MONDAY MAR 04, 2024
×
Search AeroXplorer
The Boneyard: Where Planes Go to Die?

The Boneyard: Where Planes Go to Die?

BY FRANCO GROBLER 12/01/2023 AGO 0 COMMENTS

Plane boneyards, also known as aircraft graveyards, are massive landscapes littered with once-mighty planes that are now mere skeletons of their past. But this process is of utmost importance to the aviation industry. 

 

Abandoned military aircraft at Davis Monthan Air Force Base | Photo: Visit Tuscon

 

Let's Dive into The History

 

We must travel back to 1946, to Davis-Monthan Air Force Base in Arizona, to learn about these famous boneyards. After World War II, the first official boneyard, a surplus of military aircraft, needed a resting place. More than 600 B-29 Superfortresses and 200 C-47 Skytrains were stored at Davis-Monthan. While some were preserved and sent into action during the Korean War, others unfortunately didn't have the same fate, being scraped for parts. 

 

Photo: AeroXplorer | Peter Cuthbert

 

Davis-Monthan remains one of the biggest yards, housing over 4,400 retired aircraft. Over the decades, other boneyards sprouted up in dry, remote locations, like the Mojave Air & Space Port in California and the Alice Springs Airport in Australia, each with its unique collection of aircraft.

 



ADVERTISEMENT • REMOVE ALL ADS

 

What are they Actually?

 

While they sound like a place for planes to rest and never return, they play a crucial role in the aviation industry. 

 

Storage

 

Airlines and manufacturers often store aircraft in "boneyards" when not currently used. This allows for cost-effective storage if the planes must be reintroduced into service. 

 

Abandoned aircraft in Australia | Photo: Stefan Drury

 

Parts

 

While the plane itself might not fly again, its spirit definitely will. These retired planes have still-usable parts, landing gears, engines, avionics, and many more. Technicians disassemble these planes, trying to salvage as much as they can. This provides a great way to maintain still-active airplanes and keep them flying longer. 

 



ADVERTISEMENT • REMOVE ALL ADS

 

A little joke for the crowd. "What do you call a plane that can't fly anymore? Grounded." 

 

Photo: AeroXplorer | Cooper Palubeski

 

A Legacy That Endures

 

While plane boneyards may seem like places where dreams go to die, they are also testaments to human inventiveness and the enduring spirit of aviation. These silent giants remind us of their incredible journeys and their impact on the world. And who knows, some of these planes may yet take to the skies again, carrying new dreams and adventures into the blue.

 

Abandoned aircraft in Tuscon, Arizona | Photo: Library of Congress

 

So next time you see a picture of a plane boneyard, remember it's not just a graveyard. It's a place where history sleeps, resources are recycled, and dreams sometimes get a second chance to take flight.

 



ADVERTISEMENT • REMOVE ALL ADS

 

 AeroXplorer is on Telegram! Subscribe to the AeroXplorer Telegram Channel to receive aviation news updates as soon as they are released. View Channel 
Franco Grobler
Passionate aviation enthusiast from South Africa dedicated to bringing you articles on the latest aviation news, I aim to inspire and inform. I am set on embarking pilot training in 2024 to soar to new heights in the aviation world.

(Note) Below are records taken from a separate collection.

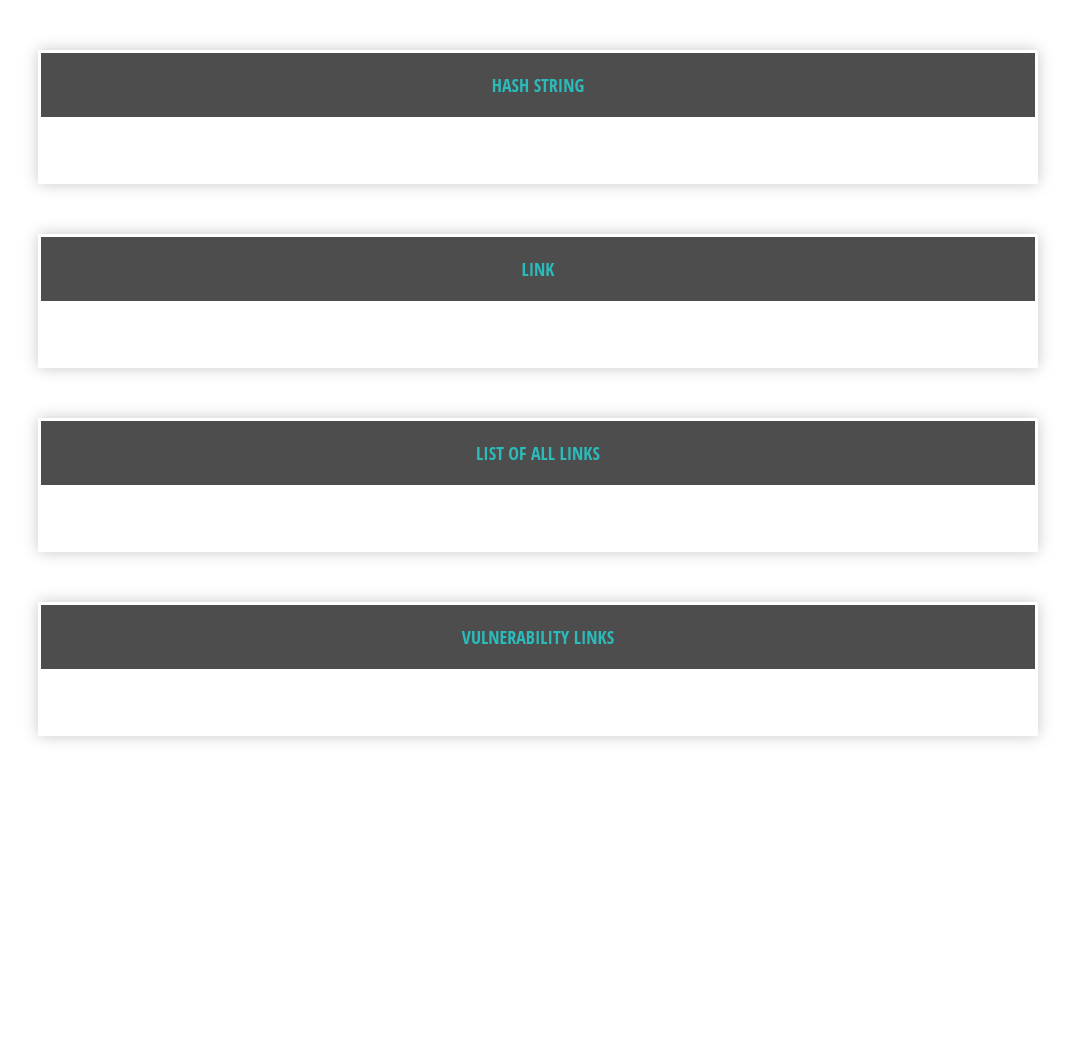
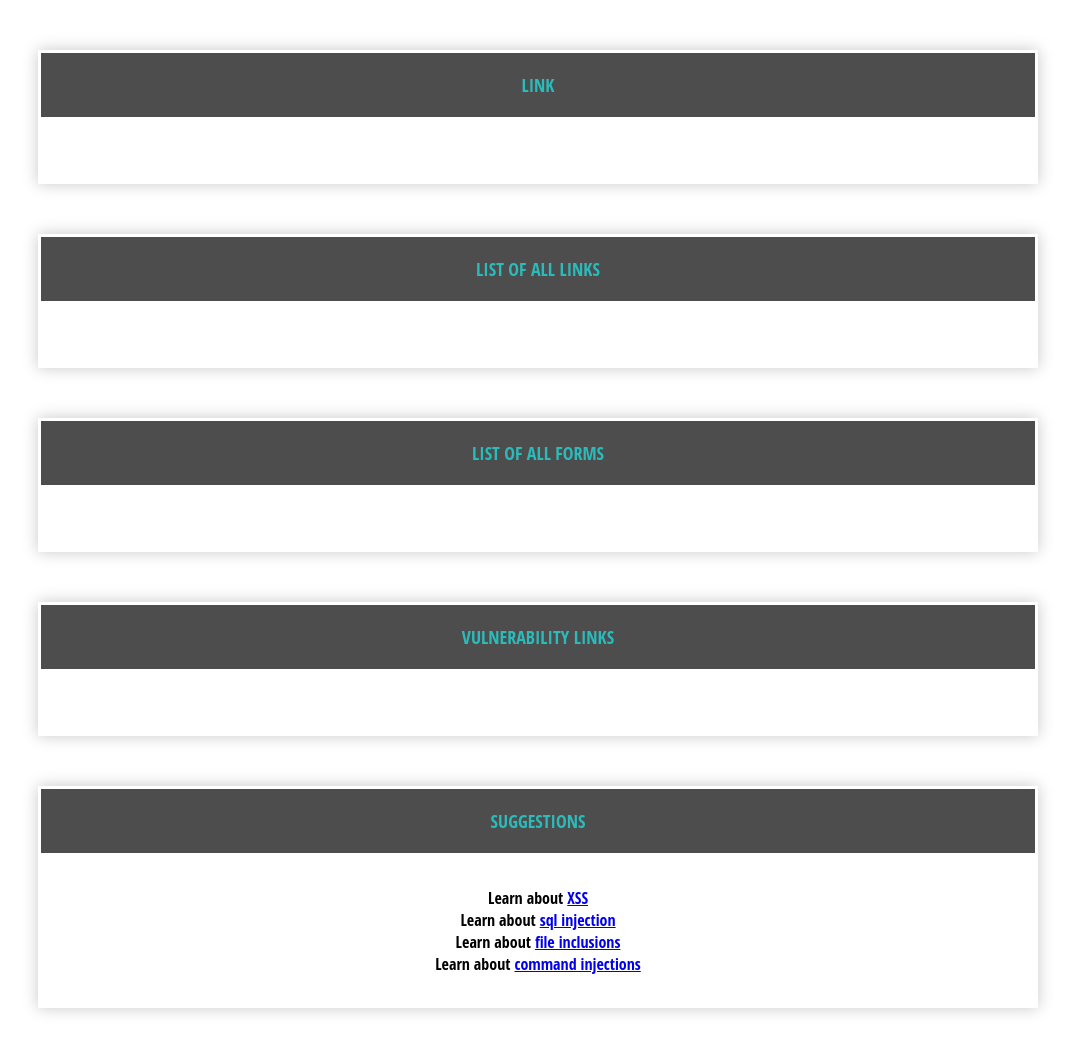
Before and after one commit to liadeliyahu11/WVS_Liad, a Flask app: page /results/1 in a window 1280 px wide. Shown: the whole page, without its empty margins (102-1177 px from the left). Before the commit the page ends 742 px from the top, so only its background shows below. Run offline with Flask 2, Linux system fonts and the light colour scheme; lists and menus that the app fills with data are empty; some libraries are stand-ins or nearby versions.

Commit message:
update db + real time update

```diff
--- a/web/templates/result.html
+++ b/web/templates/result.html
@@ -73,37 +73,33 @@
     	$.getJSON("http://127.0.0.1:5000/scans/{{hash_str}}",
     		function(data)
     		{
-                clearInterval(intval);
                 $('#link').html(data.link);
-                $('#hash_str').html(data.hash_str);
                 //$('#links').html(data.links);
                 var links_str;
                 for(i = 0; i < data.links.length; i++)
                 {
                     links_str += data.links[i] + "<br>";
                 }
-                $('#links').html(links_str)
+                $('#links').html(links_str);
+                var forms_str;
+                for(i = 0; i < data.forms.length; i++)
+                {
+                    forms_str += data.forms[i] + "<br>";
+                }
+                $('#forms').html(forms_str);
                 var vulnLinks_str;
                 for(i = 0; i < data.vulnLinks.length; i++)
                 {
                     vulnLinks_str += data.vulnLinks[i]+ "<br>";
                 }
                 $('#vulnLinks').html(vulnLinks_str);
+                clearInterval(glo);
     		});
     }
-var intval = setInterval(showScanResults(), 5);
+var glo = setInterval(showScanResults, 3000);
 </script>
 </head>
 <body>
-<table class="form-style-8">
-	<tr>
-		<th><h2>hash string</h2></th>
-	</tr>
-	<tr>
-		<th id='hash_str'></th>
-	</tr>
-</table>
-
 <table class="form-style-8">
 	<tr>
 		<th><h2>link</h2></th>
@@ -124,11 +120,34 @@
 
 <table class="form-style-8">
 	<tr>
+		<th><h2>list of all forms</h2></th>
+	</tr>
+	<tr>
+		<th id='forms'></th>
+	</tr>
+</table>
+
+<table class="form-style-8">
+	<tr>
 		<th><h2>vulnerability links</h2></th>
 	</tr>
 	<tr>
 		<th id='vulnLinks'></th>
 	</tr>
 </table>
+
+<table class="form-style-8">
+	<tr>
+		<th><h2>suggestions</h2></th>
+	</tr>
+	<tr>
+		<th id='suggestions'>
+			Learn about <a href="https://www.owasp.org/index.php/XSS">XSS</a></br>
+			Learn about <a href="https://www.owasp.org/index.php/SQL_Injection">sql injection</a></br>
+			Learn about <a href="https://en.wikipedia.org/wiki/File_inclusion_vulnerability">file inclusions</a></br>
+			Learn about <a href="https://www.owasp.org/index.php/Command_Injection">command injections</a></br>
+		</th>
+	</tr>
+</table>
 </body>
 </html>
--- a/web/webServer.py
+++ b/web/webServer.py
@@ -45,8 +45,8 @@
 	link = request.form['domain']
 	hash_str = hashlib.sha256(link).hexdigest().lower()
 	if link:
-
 		try:
+			db.remove_if_exist(hash_str)
 			subprocess.Popen("python scan\main.py -u " + link + ' -s ' + hash_str)
 			return redirect('/results/' + hash_str)
 
```
Also changed, not shown: 2 other files.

Comments (0)

Add Your Comment

SHARE

TAGS

INFORMATIONAL History Arizona Aircraft Parts Retired Military Air Force Abandoned

RECENTLY PUBLISHED

Mexicana de Aviación Switches to Embraer After Airline Ditches Boeing Order for Faster Launch In February, Mexicana de Aviación, a revived Mexican state-owned airliner, announced the order of ten Embraer jets slated for a May 2025 delivery. The switch to Embraer is unexpected, as initial partnerships were confirmed with Boeing, indicating the purchase of some 737s. NEWS READ MORE »
Neste’s Innovative Solution Will Reduce Companies’ Business Travel Emissions by Up to 80% Finnish refining company Neste introduced a new solution to help companies reduce their aviation emissions by purchasing sustainable aviation fuel (SAF). Neste Impact allows businesses to report carbon dioxide emissions reductions that align with their sustainability targets. NEWS READ MORE »
How Does Essential Air Service Benefit Small and Isolated Communities? The Essential Air Service program was implemented to guarantee that small communities served by certified air carriers before airline deregulation maintained a minimal level of scheduled air service. INFORMATIONAL READ MORE »


SHOP

$2999
NEW!AeroXplorer Aviation Sweater Use code AVGEEK for 10% off! BUY NOW

FOLLOW US ONLINE